In 1874 the White-Line Movement, which used politics to “draw the racial line,” were angry that formerly enslaved Peter Crosby was elected as Vicksburg, Mississippi's Sheriff. They weren’t about to let a Black man police them.
White-Liners tried intimidating Crosby, but he stood his ground. So they threatened his life!
Republican Governor Ames issued an ordinance mandating White-Liners respect Crosby’s position, but their attitudes didn’t change. So Crosby called upon his community for support, and they didn’t disappoint!
Hundreds of local Black community members marched towards Vicksburg to defend Crosby. Unfortunately, the White-Liners were ready for them.
They shot the marchers, killing and wounding hundreds. Eventually, President Grant sent federal troops to end the massacre.
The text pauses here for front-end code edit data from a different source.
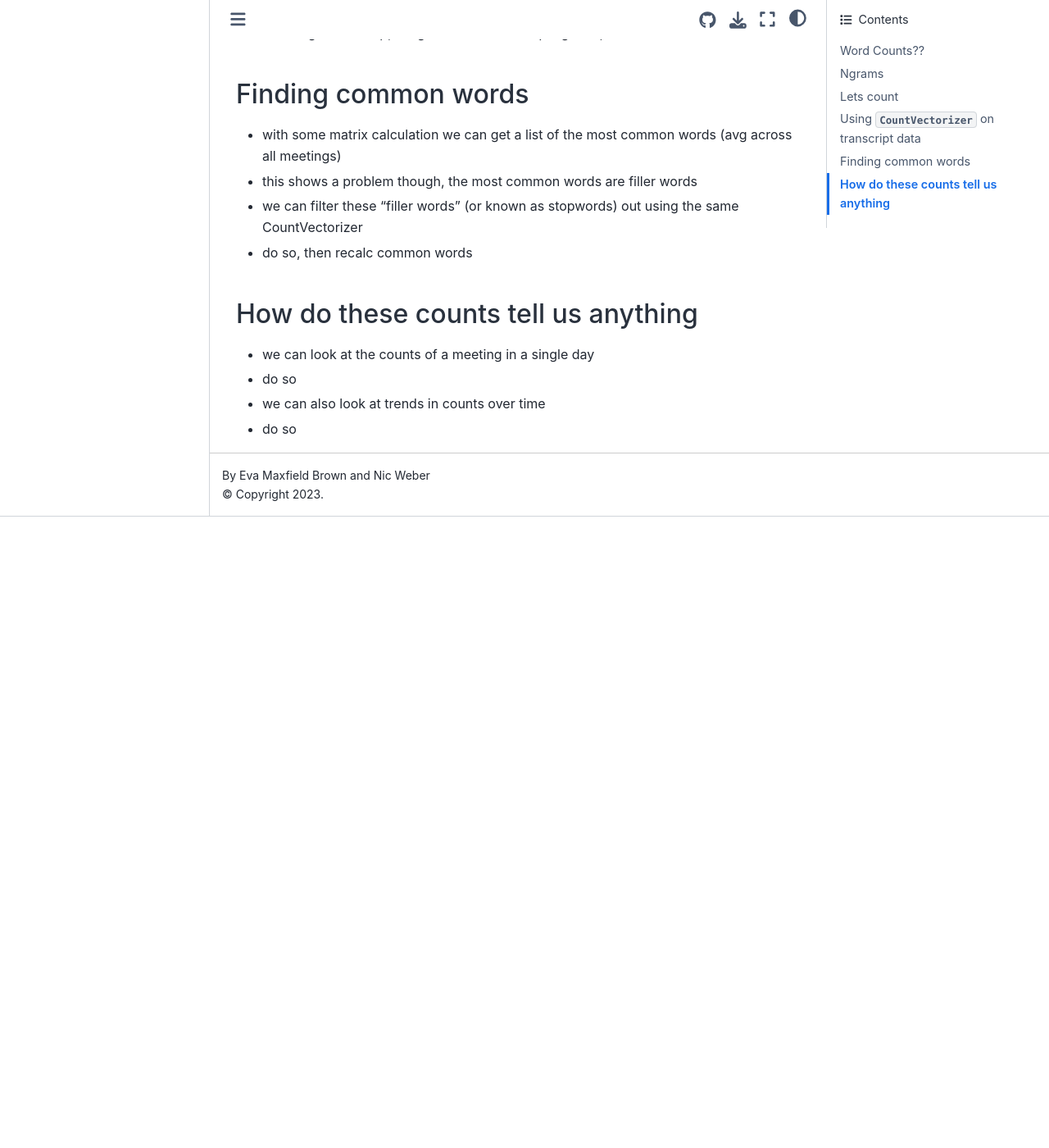
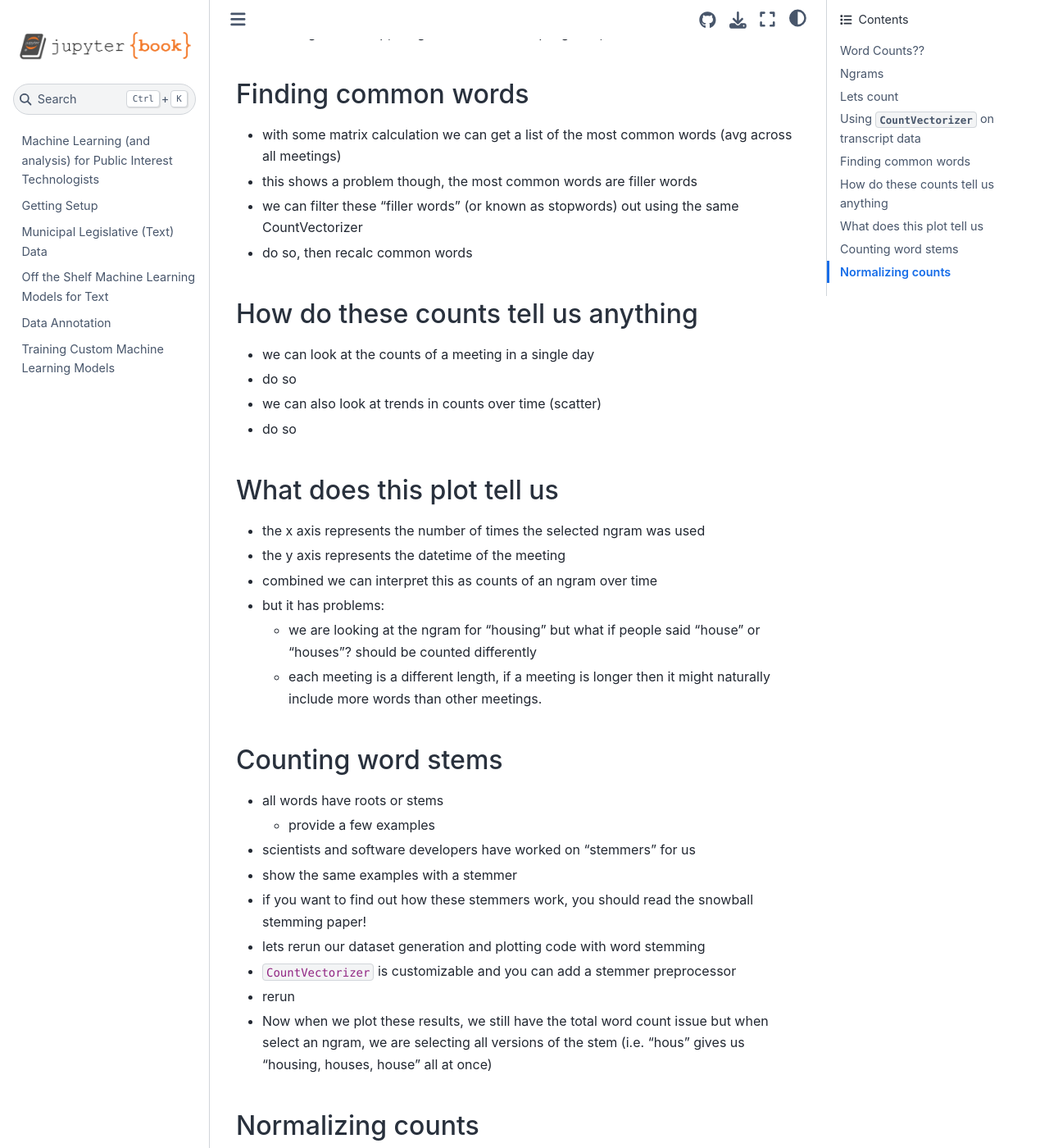
Before and after one commit to PugetSoundClinic-PIT/ml-for-pit, a Jupyter Book: the page built from content/03-counting-words.md, in a window 1280 px wide and 1400 px high, scrolled down 1171 px. Shown: the whole window at 82% size. Built offline with Jupyter Book 1.0.4 settings and Sphinx 7.4.7 and the Sphinx Book theme 1.1.4, drawn with Linux system fonts in a browser that asks for light colours; before the commit the page ends 1801 px from its top, so only the background shows below that; some of the changed text lies outside the part shown.

Commit message:
Minor additions to counting words

```diff
--- a/content/03-counting-words.md
+++ b/content/03-counting-words.md
@@ -48,5 +48,49 @@
 * we can look at the counts of a meeting in a single day
 * do so
 
-* we can also look at trends in counts over time
+* we can also look at trends in counts over time (scatter)
 * do so
+
+## What does this plot tell us
+
+* the x axis represents the number of times the selected ngram was used
+* the y axis represents the datetime of the meeting
+
+* combined we can interpret this as counts of an ngram over time
+
+* but it has problems:
+    * we are looking at the ngram for "housing" but what if people said "house" or "houses"? should be counted differently
+    * each meeting is a different length, if a meeting is longer then it might naturally include more words than other meetings.
+
+## Counting word stems
+
+* all words have roots or stems
+    * provide a few examples
+* scientists and software developers have worked on "stemmers" for us
+* show the same examples with a stemmer
+* if you want to find out how these stemmers work, you should read the snowball stemming paper!
+
+* lets rerun our dataset generation and plotting code with word stemming
+
+* `CountVectorizer` is customizable and you can add a stemmer preprocessor
+
+* rerun
+
+* Now when we plot these results, we still have the total word count issue but when select an ngram, we are selecting all versions of the stem (i.e. "hous" gives us "housing, houses, house" all at once)
+
+## Normalizing counts
+
+* lets work on a solution for the counts in context problem.
+* what if instead of the count of words, we take the count and convert it to a percentage
+
+* so instead of saying: "the ngram 'hous' was used 100 times in this meeting, it represented 1% of all ngrams spoken"
+* i.e. if "housing" or "house" or "houses" represents 1% of all words spoken in the meeting, another way to phrase that is that roughly 1 out of every 100 words was the unstemmed version of "hous"
+
+* show normalization on an example
+
+* now normalize all counts
+
+* rerun
+
+* Now when we plot these results, the x-axis represents the percent usage of a word in a meeting, the y-axis represents the meeting datetime
+* together, we can now interpret and say "as a PROPORTION of meeting discussion, the usage of words stemming from "hous" is ...."
```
The small silver lining to this resistance was that Crosby survived and was reappointed as Sheriff – although real justice would have been a collective demand for the end of the White-Line Movement and all white supremacy.
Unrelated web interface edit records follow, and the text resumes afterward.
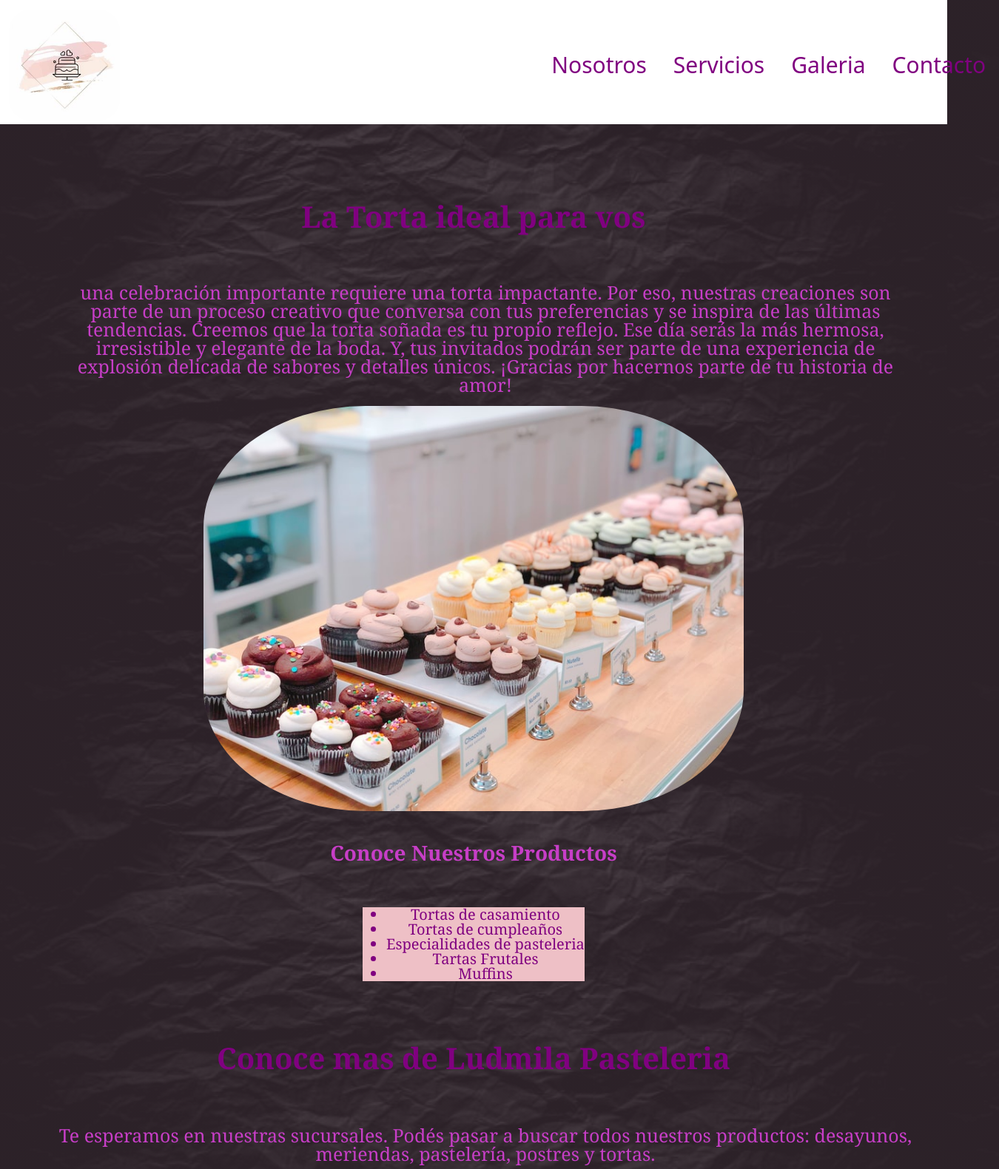
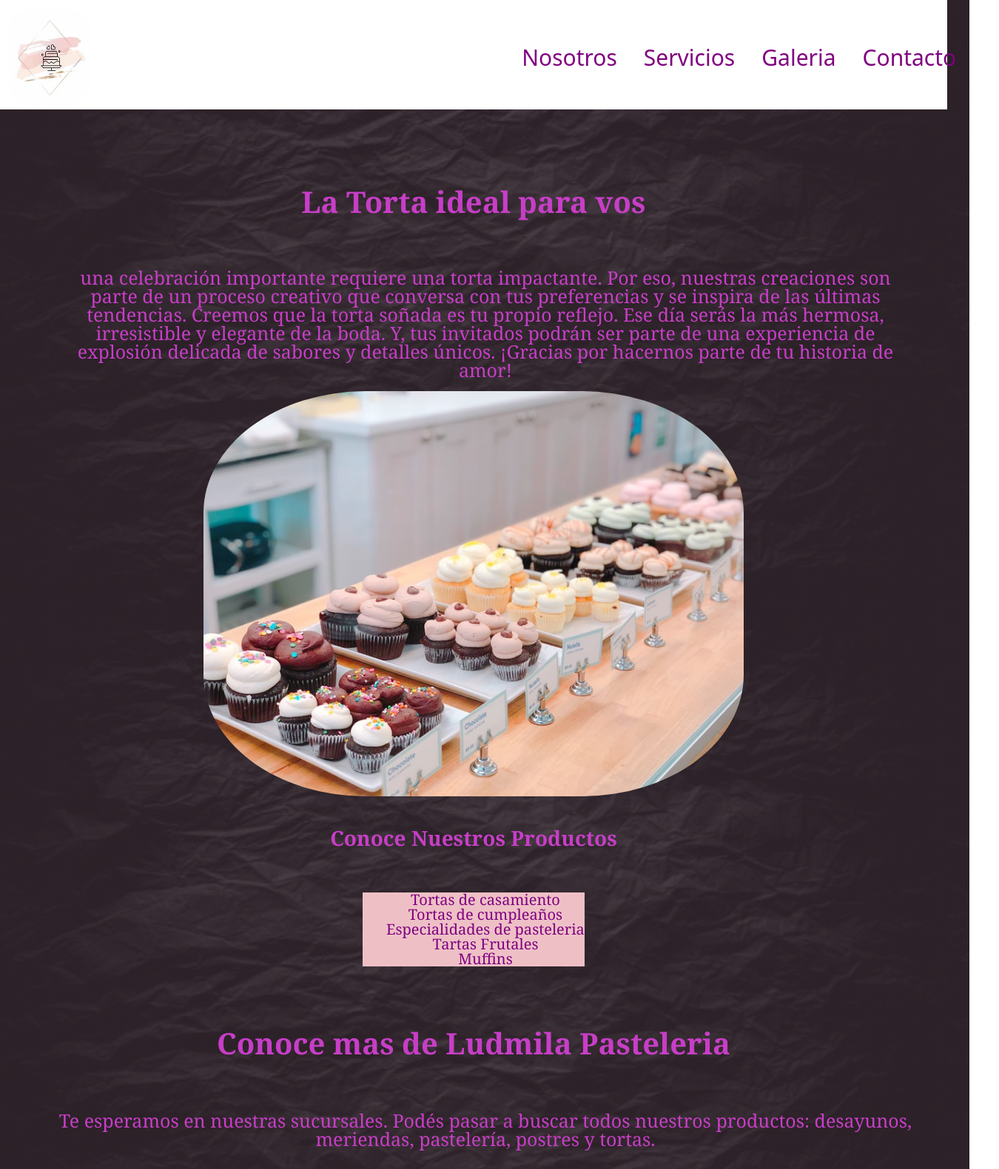
Before and after one commit to FabianEscobar1/RepoClase15, a plain HTML site: page index.html in a window 1280 px wide. Shown: the top 1581 px of the page at 74% size, 1350 px wide, since content can reach past the window. Drawn offline with nearby package versions, Linux system fonts and the light colour scheme.

Commit message:
entrega final

```diff
--- a/index.html
+++ b/index.html
@@ -19,7 +19,7 @@
     <header>
         <nav class="navbar navbar-expand-xl navbar-light">
           <div class="container-fluid">
-            <a class="navbar-brand lista" href="#"><img class="logo__index" src="./imagenes/logo.jpg" width="150" height="150"/></a>
+            <a class="navbar-brand lista" href="#"><img class="logo__index" src="./imagenes/logo.jpg" width="110" height="130"/></a>
             <button class="navbar-toggler" type="button" data-bs-toggle="collapse" data-bs-target="#navbarBasic" aria-controls="navbarBasic" aria-expanded="false" aria-label="Toggle navigation">
               <span class="navbar-toggler-icon"></span>
             </button>
--- a/style/paginas/contacto.scss
+++ b/style/paginas/contacto.scss
@@ -38,6 +38,10 @@ input {
   height: 80%;
 }
 
+.container{
+    width: 50%;
+}
+
 .col-md-12{
     margin-bottom: 0px;
 }
--- a/style/paginas/galeria.scss
+++ b/style/paginas/galeria.scss
@@ -14,12 +14,12 @@
 
 .galeria__title{
     font-size: 5vw;
-    color: purple;
+    color: rgb(199, 62, 199) !important;
     font-family: Cambria, Cochin, Georgia, Times, 'Times New Roman', serif;
 }
 .galeria__parrafo{
     font-size: 30px;
-    color:rebeccapurple;
+    color:rgb(199, 62, 199) !important;
     text-align: center;
     font-family: Cambria, Cochin, Georgia, Times, 'Times New Roman', serif;
 }
--- a/style/paginas/sections/index.scss
+++ b/style/paginas/sections/index.scss
@@ -11,8 +11,7 @@
         font-weight: bold;
         font-size: 40px;
         margin-bottom: 30px;
-        font-weight: bold;
-        color: rgb(199, 62, 199);
+        color: rgb(199, 62, 199) !important;
         font-family: Cambria, Cochin, Georgia, Times, 'Times New Roman', serif;
     }
     &__text{
@@ -41,6 +40,7 @@
         margin-top: 3rem;
         font-size: 25px;
         color: rgb(128, 38, 128);
+        list-style-type: none;
     }
 }
 
--- a/style/paginas/sections/nosotros.scss
+++ b/style/paginas/sections/nosotros.scss
@@ -18,6 +18,7 @@
         background-color: #eec0c6;
         font-size: 20px;
         color: purple;
+        list-style-type:none;
     }
 }
 @media screen and (max-width: 700px){
--- a/style/paginas/servicios.scss
+++ b/style/paginas/servicios.scss
@@ -3,6 +3,10 @@
     margin-top: 50px;
     margin-bottom: 50px;
     font-family: Cambria, Cochin, Georgia, Times, 'Times New Roman', serif;
+}
+
+.my-1 {
+    margin-bottom: 1.25rem !important;
 }
 
 .filter-gallery{
```
Also changed, not shown: style/main.css, style/paginas/contacto.css, style/paginas/galeria.css, style/paginas/sections/index.css, style/paginas/sections/nosotros.css, style/paginas/servicios.css, 6 other files.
Even though many were killed, Crosby’s story shows the importance of building strong Black communities who will have our backs when white violence rears its ugly head. Even against overwhelming odds, we must show up to support our people!